Records from a collection
##############################
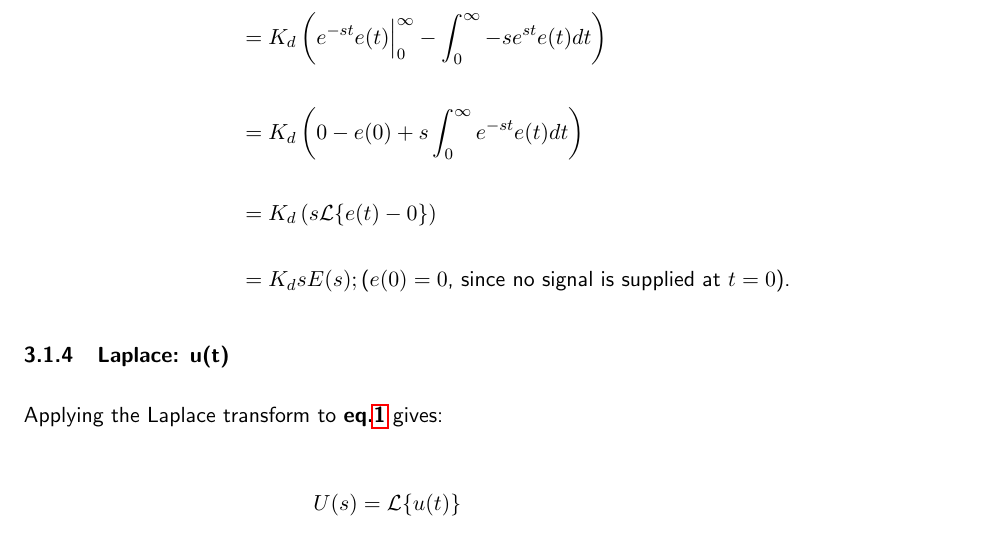
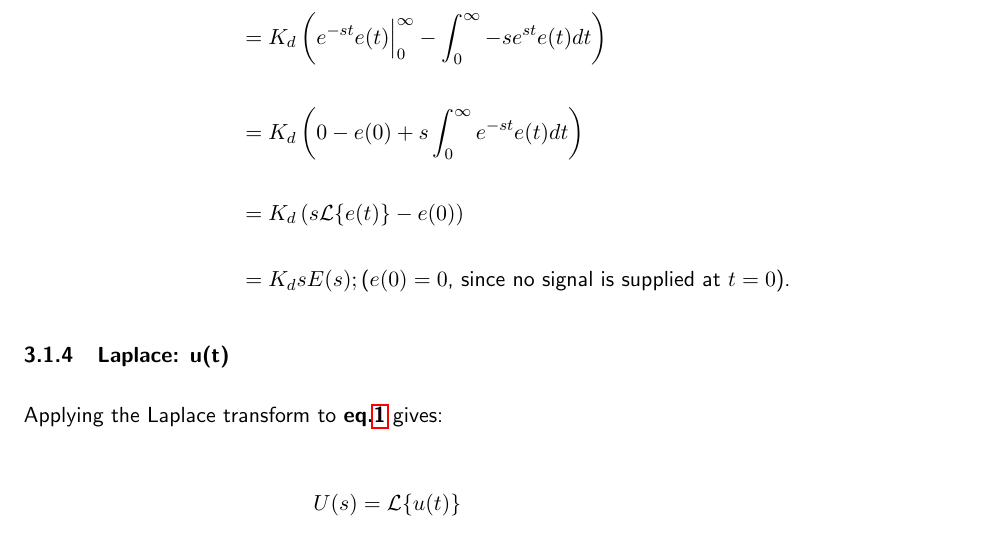
Before and after one commit to AKirkland616/EDMMS-Temperature-Controller, a LaTeX document (pid_demos/pid_overview/pid_overview.tex): part of page 6 of 7, cut so that both start at the same text. Compiled offline with pdfLaTeX.

Commit message:
Fixed an error in the 6th statement in 3.1.3.

```diff
--- a/pid_demos/pid_overview/pid_overview.tex
+++ b/pid_demos/pid_overview/pid_overview.tex
@@ -307,7 +307,7 @@ With that, we can apply the Laplace transform to $P$, $I$, and $D$.
          &= K_{d} \int_{0}^{\infty}e^{-st}\frac{de(t)}{dt}dt \\\\
          &= K_{d}\left(e^{-st}e(t)\Bigr\rvert_{0}^{\infty} - \int_{0}^{\infty}-se^{st}e(t)dt\right) \\\\
          &= K_{d}\left(0 - e(0) + s \int_{0}^{\infty}e^{-st}e(t)dt\right) \\\\
-         &= K_{d}\left(s\mathcal{L}\{e(t) - 0\}\right) \\\\
+         &= K_{d}\left(s\mathcal{L}\{e(t)\} - e(0)\right) \\\\
          &= K_{d}sE(s); \text{($e(0) = 0$, since no signal is supplied at $t = 0$).}
 \end{split}
 \end{align*}
```
Also changed, not shown: pid_demos/pid_overview/pid_overview.pdf.
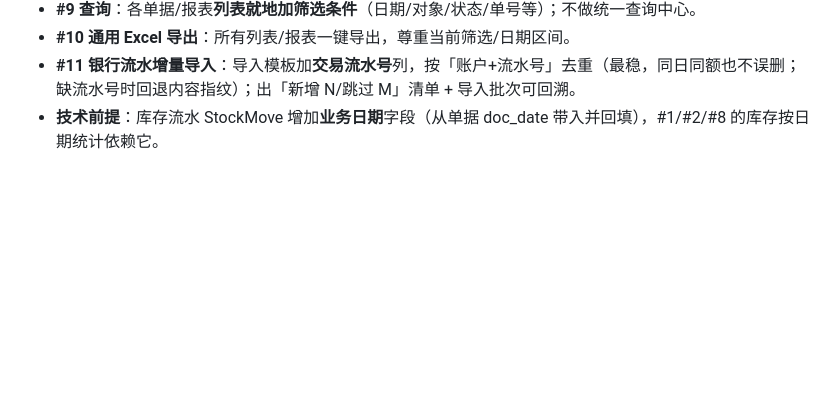
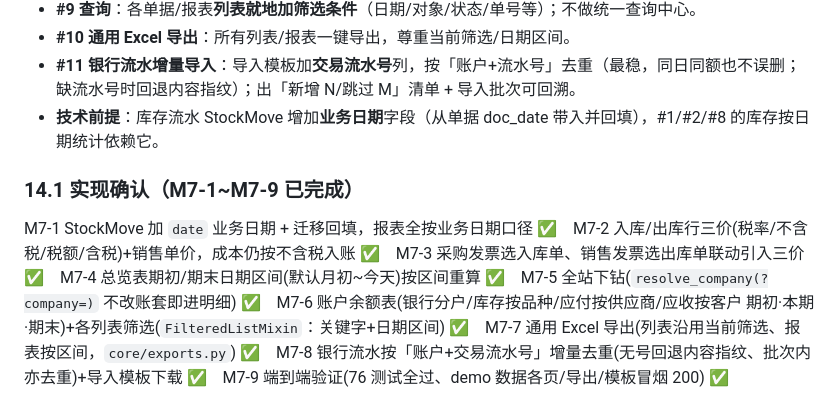
Before and after one commit to baorongkang6-spec/inventory-erp, a Markdown page: SPEC.md, the part around the change. Drawn GitHub-style; blank space fills up the shorter version.

Commit message:
M7-9 M7 端到端验证与提交
- SPEC §14.1 增补 M7-1~M7-9 实现确认
- demo 数据冒烟：总览(区间)/账户余额表/各列表筛选+导出/库存导出/
  银行导入模板/应收应付票据借调余额表导出 全部 200，导出含真实数据
- 全套 76 测试通过、makemigrations --check 无漂移、check 无告警

Co-Authored-By: Claude Opus 4.8 <noreply@anthropic.com>

```diff
--- a/SPEC.md
+++ b/SPEC.md
@@ -231,3 +231,6 @@ M0–M6 + 安全加固完成后客户提出的可用性增强：
 - **#10 通用 Excel 导出**：所有列表/报表一键导出，尊重当前筛选/日期区间。
 - **#11 银行流水增量导入**：导入模板加**交易流水号**列，按「账户+流水号」去重（最稳，同日同额也不误删；缺流水号时回退内容指纹）；出「新增 N/跳过 M」清单 + 导入批次可回溯。
 - **技术前提**：库存流水 StockMove 增加**业务日期**字段（从单据 doc_date 带入并回填），#1/#2/#8 的库存按日期统计依赖它。
+
+### 14.1 实现确认（M7-1~M7-9 已完成）
+M7-1 StockMove 加 `date` 业务日期 + 迁移回填，报表全按业务日期口径 ✅　M7-2 入库/出库行三价(税率/不含税/税额/含税)+销售单价，成本仍按不含税入账 ✅　M7-3 采购发票选入库单、销售发票选出库单联动引入三价 ✅　M7-4 总览表期初/期末日期区间(默认月初~今天)按区间重算 ✅　M7-5 全站下钻(`resolve_company(?company=)` 不改账套即进明细) ✅　M7-6 账户余额表(银行分户/库存按品种/应付按供应商/应收按客户 期初·本期·期末)+各列表筛选(`FilteredListMixin`：关键字+日期区间) ✅　M7-7 通用 Excel 导出(列表沿用当前筛选、报表按区间，`core/exports.py`) ✅　M7-8 银行流水按「账户+交易流水号」增量去重(无号回退内容指纹、批次内亦去重)+导入模板下载 ✅　M7-9 端到端验证(76 测试全过、demo 数据各页/导出/模板冒烟 200) ✅
```
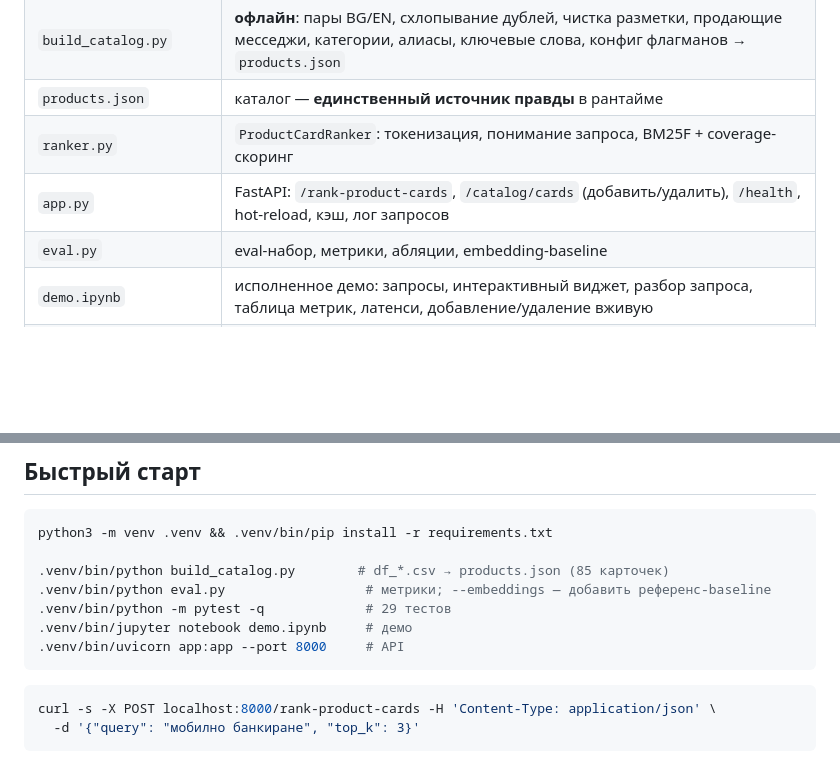
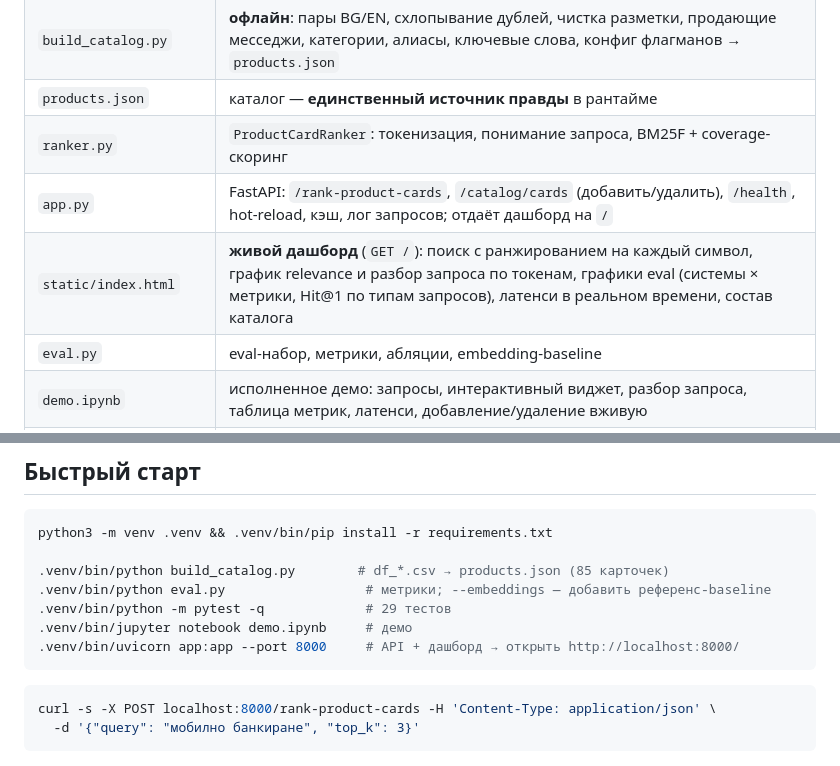
Before and after one commit to beckortikov/dsk-product-ranker, a Markdown page: README.ru.md, 2 parts joined by grey strips. Rendered like a GitHub page; blank space fills up the shorter version.

Commit message:
README: dashboard

````diff
--- a/README.ru.md
+++ b/README.ru.md
@@ -40,7 +40,8 @@ Embedding-референс (`paraphrase-multilingual-MiniLM-L12-v2`, ONNX, `pyth
 | `build_catalog.py` | **офлайн**: пары BG/EN, схлопывание дублей, чистка разметки, продающие месседжи, категории, алиасы, ключевые слова, конфиг флагманов → `products.json` |
 | `products.json` | каталог — **единственный источник правды** в рантайме |
 | `ranker.py` | `ProductCardRanker`: токенизация, понимание запроса, BM25F + coverage-скоринг |
-| `app.py` | FastAPI: `/rank-product-cards`, `/catalog/cards` (добавить/удалить), `/health`, hot-reload, кэш, лог запросов |
+| `app.py` | FastAPI: `/rank-product-cards`, `/catalog/cards` (добавить/удалить), `/health`, hot-reload, кэш, лог запросов; отдаёт дашборд на `/` |
+| `static/index.html` | **живой дашборд** (`GET /`): поиск с ранжированием на каждый символ, график relevance и разбор запроса по токенам, графики eval (системы × метрики, Hit@1 по типам запросов), латенси в реальном времени, состав каталога |
 | `eval.py` | eval-набор, метрики, абляции, embedding-baseline |
 | `demo.ipynb` | исполненное демо: запросы, интерактивный виджет, разбор запроса, таблица метрик, латенси, добавление/удаление вживую |
 | `tests/` | 29 pytest-тестов (поведение ранкера, инварианты каталога, контракт API, hot-reload, add/delete) |
@@ -55,7 +56,7 @@ python3 -m venv .venv && .venv/bin/pip install -r requirements.txt
 .venv/bin/python eval.py                  # метрики; --embeddings — добавить референс-baseline
 .venv/bin/python -m pytest -q             # 29 тестов
 .venv/bin/jupyter notebook demo.ipynb     # демо
-.venv/bin/uvicorn app:app --port 8000     # API
+.venv/bin/uvicorn app:app --port 8000     # API + дашборд → открыть http://localhost:8000/
 ```
 
 ```bash
````
Also changed, not shown: README.md (+3 -2 lines).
##############################
**WHAT NEEDS TO BE DONE**
Please write out all the entries above again exactly as they appear, skipping any images.

**FINISHED EXERCISE**
Before and after one commit to AKirkland616/EDMMS-Temperature-Controller, a LaTeX document (pid_demos/pid_overview/pid_overview.tex): part of page 6 of 7, cut so that both start at the same text. Compiled offline with pdfLaTeX.

Commit message:
Fixed an error in the 6th statement in 3.1.3.

```diff
--- a/pid_demos/pid_overview/pid_overview.tex
+++ b/pid_demos/pid_overview/pid_overview.tex
@@ -307,7 +307,7 @@ With that, we can apply the Laplace transform to $P$, $I$, and $D$.
          &= K_{d} \int_{0}^{\infty}e^{-st}\frac{de(t)}{dt}dt \\\\
          &= K_{d}\left(e^{-st}e(t)\Bigr\rvert_{0}^{\infty} - \int_{0}^{\infty}-se^{st}e(t)dt\right) \\\\
          &= K_{d}\left(0 - e(0) + s \int_{0}^{\infty}e^{-st}e(t)dt\right) \\\\
-         &= K_{d}\left(s\mathcal{L}\{e(t) - 0\}\right) \\\\
+         &= K_{d}\left(s\mathcal{L}\{e(t)\} - e(0)\right) \\\\
          &= K_{d}sE(s); \text{($e(0) = 0$, since no signal is supplied at $t = 0$).}
 \end{split}
 \end{align*}
```
Also changed, not shown: pid_demos/pid_overview/pid_overview.pdf.
Before and after one commit to baorongkang6-spec/inventory-erp, a Markdown page: SPEC.md, the part around the change. Drawn GitHub-style; blank space fills up the shorter version.

Commit message:
M7-9 M7 端到端验证与提交
- SPEC §14.1 增补 M7-1~M7-9 实现确认
- demo 数据冒烟：总览(区间)/账户余额表/各列表筛选+导出/库存导出/
  银行导入模板/应收应付票据借调余额表导出 全部 200，导出含真实数据
- 全套 76 测试通过、makemigrations --check 无漂移、check 无告警

Co-Authored-By: Claude Opus 4.8 <noreply@anthropic.com>

```diff
--- a/SPEC.md
+++ b/SPEC.md
@@ -231,3 +231,6 @@ M0–M6 + 安全加固完成后客户提出的可用性增强：
 - **#10 通用 Excel 导出**：所有列表/报表一键导出，尊重当前筛选/日期区间。
 - **#11 银行流水增量导入**：导入模板加**交易流水号**列，按「账户+流水号」去重（最稳，同日同额也不误删；缺流水号时回退内容指纹）；出「新增 N/跳过 M」清单 + 导入批次可回溯。
 - **技术前提**：库存流水 StockMove 增加**业务日期**字段（从单据 doc_date 带入并回填），#1/#2/#8 的库存按日期统计依赖它。
+
+### 14.1 实现确认（M7-1~M7-9 已完成）
+M7-1 StockMove 加 `date` 业务日期 + 迁移回填，报表全按业务日期口径 ✅　M7-2 入库/出库行三价(税率/不含税/税额/含税)+销售单价，成本仍按不含税入账 ✅　M7-3 采购发票选入库单、销售发票选出库单联动引入三价 ✅　M7-4 总览表期初/期末日期区间(默认月初~今天)按区间重算 ✅　M7-5 全站下钻(`resolve_company(?company=)` 不改账套即进明细) ✅　M7-6 账户余额表(银行分户/库存按品种/应付按供应商/应收按客户 期初·本期·期末)+各列表筛选(`FilteredListMixin`：关键字+日期区间) ✅　M7-7 通用 Excel 导出(列表沿用当前筛选、报表按区间，`core/exports.py`) ✅　M7-8 银行流水按「账户+交易流水号」增量去重(无号回退内容指纹、批次内亦去重)+导入模板下载 ✅　M7-9 端到端验证(76 测试全过、demo 数据各页/导出/模板冒烟 200) ✅
```
Before and after one commit to beckortikov/dsk-product-ranker, a Markdown page: README.ru.md, 2 parts joined by grey strips. Rendered like a GitHub page; blank space fills up the shorter version.

Commit message:
README: dashboard

````diff
--- a/README.ru.md
+++ b/README.ru.md
@@ -40,7 +40,8 @@ Embedding-референс (`paraphrase-multilingual-MiniLM-L12-v2`, ONNX, `pyth
 | `build_catalog.py` | **офлайн**: пары BG/EN, схлопывание дублей, чистка разметки, продающие месседжи, категории, алиасы, ключевые слова, конфиг флагманов → `products.json` |
 | `products.json` | каталог — **единственный источник правды** в рантайме |
 | `ranker.py` | `ProductCardRanker`: токенизация, понимание запроса, BM25F + coverage-скоринг |
-| `app.py` | FastAPI: `/rank-product-cards`, `/catalog/cards` (добавить/удалить), `/health`, hot-reload, кэш, лог запросов |
+| `app.py` | FastAPI: `/rank-product-cards`, `/catalog/cards` (добавить/удалить), `/health`, hot-reload, кэш, лог запросов; отдаёт дашборд на `/` |
+| `static/index.html` | **живой дашборд** (`GET /`): поиск с ранжированием на каждый символ, график relevance и разбор запроса по токенам, графики eval (системы × метрики, Hit@1 по типам запросов), латенси в реальном времени, состав каталога |
 | `eval.py` | eval-набор, метрики, абляции, embedding-baseline |
 | `demo.ipynb` | исполненное демо: запросы, интерактивный виджет, разбор запроса, таблица метрик, латенси, добавление/удаление вживую |
 | `tests/` | 29 pytest-тестов (поведение ранкера, инварианты каталога, контракт API, hot-reload, add/delete) |
@@ -55,7 +56,7 @@ python3 -m venv .venv && .venv/bin/pip install -r requirements.txt
 .venv/bin/python eval.py                  # метрики; --embeddings — добавить референс-baseline
 .venv/bin/python -m pytest -q             # 29 тестов
 .venv/bin/jupyter notebook demo.ipynb     # демо
-.venv/bin/uvicorn app:app --port 8000     # API
+.venv/bin/uvicorn app:app --port 8000     # API + дашборд → открыть http://localhost:8000/
 ```
 
 ```bash
````
Also changed, not shown: README.md (+3 -2 lines).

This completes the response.